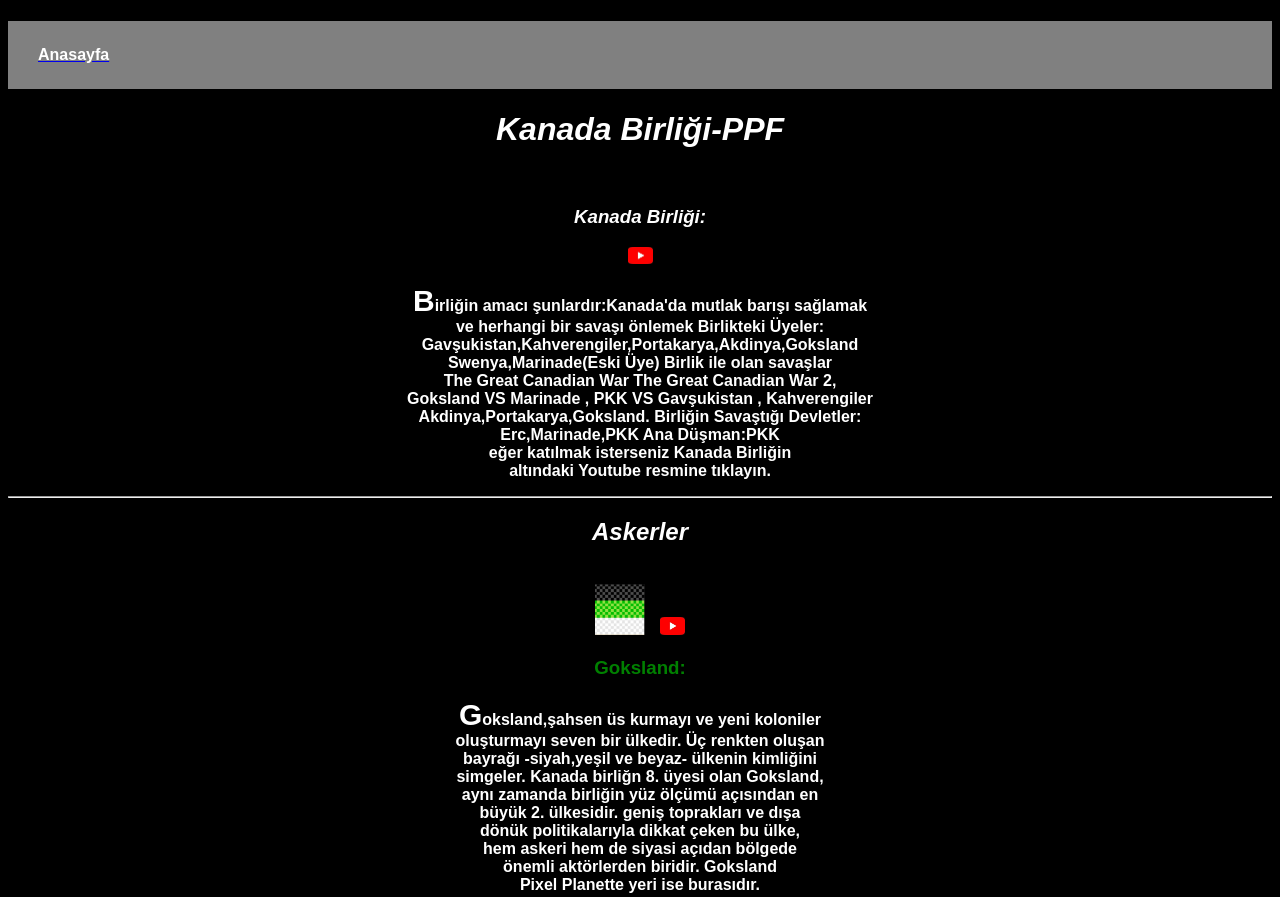
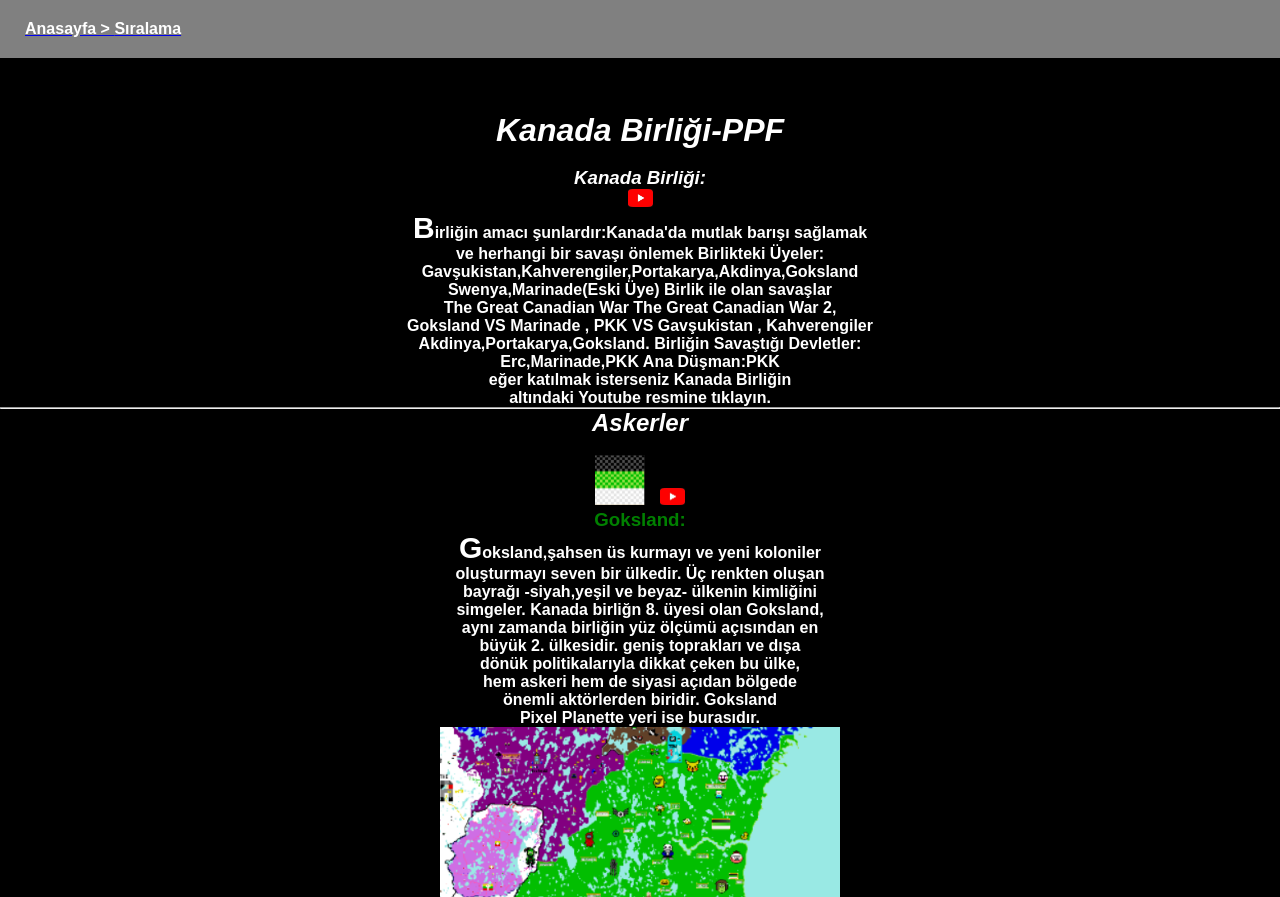
Before and after one commit to yusufsd-tech/kanada--birligi-ppf, a plain HTML site: page index.html in a window 1280 px wide. Shown: the top 897 px of the page. Drawn offline with Linux system fonts and the light colour scheme.

Commit message:
Add files via upload

```diff
--- a/index.html
+++ b/index.html
@@ -10,7 +10,14 @@
 </head>
 <body>
 
-   <div>  <a href="index.html"><h4 class="ans">Anasayfa</h4> </a> </div>
+<ul class="ans">
+     <a href="index.html"><li>Anasayfa > </li></a>
+    <a href="sıralam.html"><li>Sıralama</li></a>
+</ul>
+    <br>
+    <br>
+    <br>
+
 
 
    <div class="a"> <h1 style="text-align: center;" >
@@ -97,7 +104,7 @@
         <br>
         <br>
     <img src="Ekran görüntüsü 2025-06-12 152439.png" width="60px" alt="">
-    <h3 style="color: blue;">Akdinya:</h3>
+    <h3> style="color: blue;">Akdinya:</h3>
     <p>Selam! Bu Akdinya! Birlikteki önemli kişilerden biri.
         <br>
         Ülkemizde 2 kişi var.Barış bizim simgemizdir.
--- a/yusuf.css
+++ b/yusuf.css
@@ -1,5 +1,7 @@
 *{
     box-sizing: border-box;
+    padding: 0;
+    margin: 0;
 }
 
 body{
@@ -39,7 +41,19 @@ i{
 
 .ans{
     color: white;
-    background-color: grey;
+    margin: 0;
+    box-sizing: border-box;
     text-align: left;
-    padding: 25px 30px;
+    background-color: gray;
+    padding: 20px 25px;
+
+
+
+
 }
+
+li{
+    color: white;
+    display: inline;
+
+}
```
Also changed, not shown: sıralam.html (added, +14 -0 lines).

#### [What you should do]
Omitting the images, copy the listing exactly.

#### [Exercise answer]
Before and after one commit to yusufsd-tech/kanada--birligi-ppf, a plain HTML site: page index.html in a window 1280 px wide. Shown: the top 897 px of the page. Drawn offline with Linux system fonts and the light colour scheme.

Commit message:
Add files via upload

```diff
--- a/index.html
+++ b/index.html
@@ -10,7 +10,14 @@
 </head>
 <body>
 
-   <div>  <a href="index.html"><h4 class="ans">Anasayfa</h4> </a> </div>
+<ul class="ans">
+     <a href="index.html"><li>Anasayfa > </li></a>
+    <a href="sıralam.html"><li>Sıralama</li></a>
+</ul>
+    <br>
+    <br>
+    <br>
+
 
 
    <div class="a"> <h1 style="text-align: center;" >
@@ -97,7 +104,7 @@
         <br>
         <br>
     <img src="Ekran görüntüsü 2025-06-12 152439.png" width="60px" alt="">
-    <h3 style="color: blue;">Akdinya:</h3>
+    <h3> style="color: blue;">Akdinya:</h3>
     <p>Selam! Bu Akdinya! Birlikteki önemli kişilerden biri.
         <br>
         Ülkemizde 2 kişi var.Barış bizim simgemizdir.
--- a/yusuf.css
+++ b/yusuf.css
@@ -1,5 +1,7 @@
 *{
     box-sizing: border-box;
+    padding: 0;
+    margin: 0;
 }
 
 body{
@@ -39,7 +41,19 @@ i{
 
 .ans{
     color: white;
-    background-color: grey;
+    margin: 0;
+    box-sizing: border-box;
     text-align: left;
-    padding: 25px 30px;
+    background-color: gray;
+    padding: 20px 25px;
+
+
+
+
 }
+
+li{
+    color: white;
+    display: inline;
+
+}
```
Also changed, not shown: sıralam.html (added, +14 -0 lines).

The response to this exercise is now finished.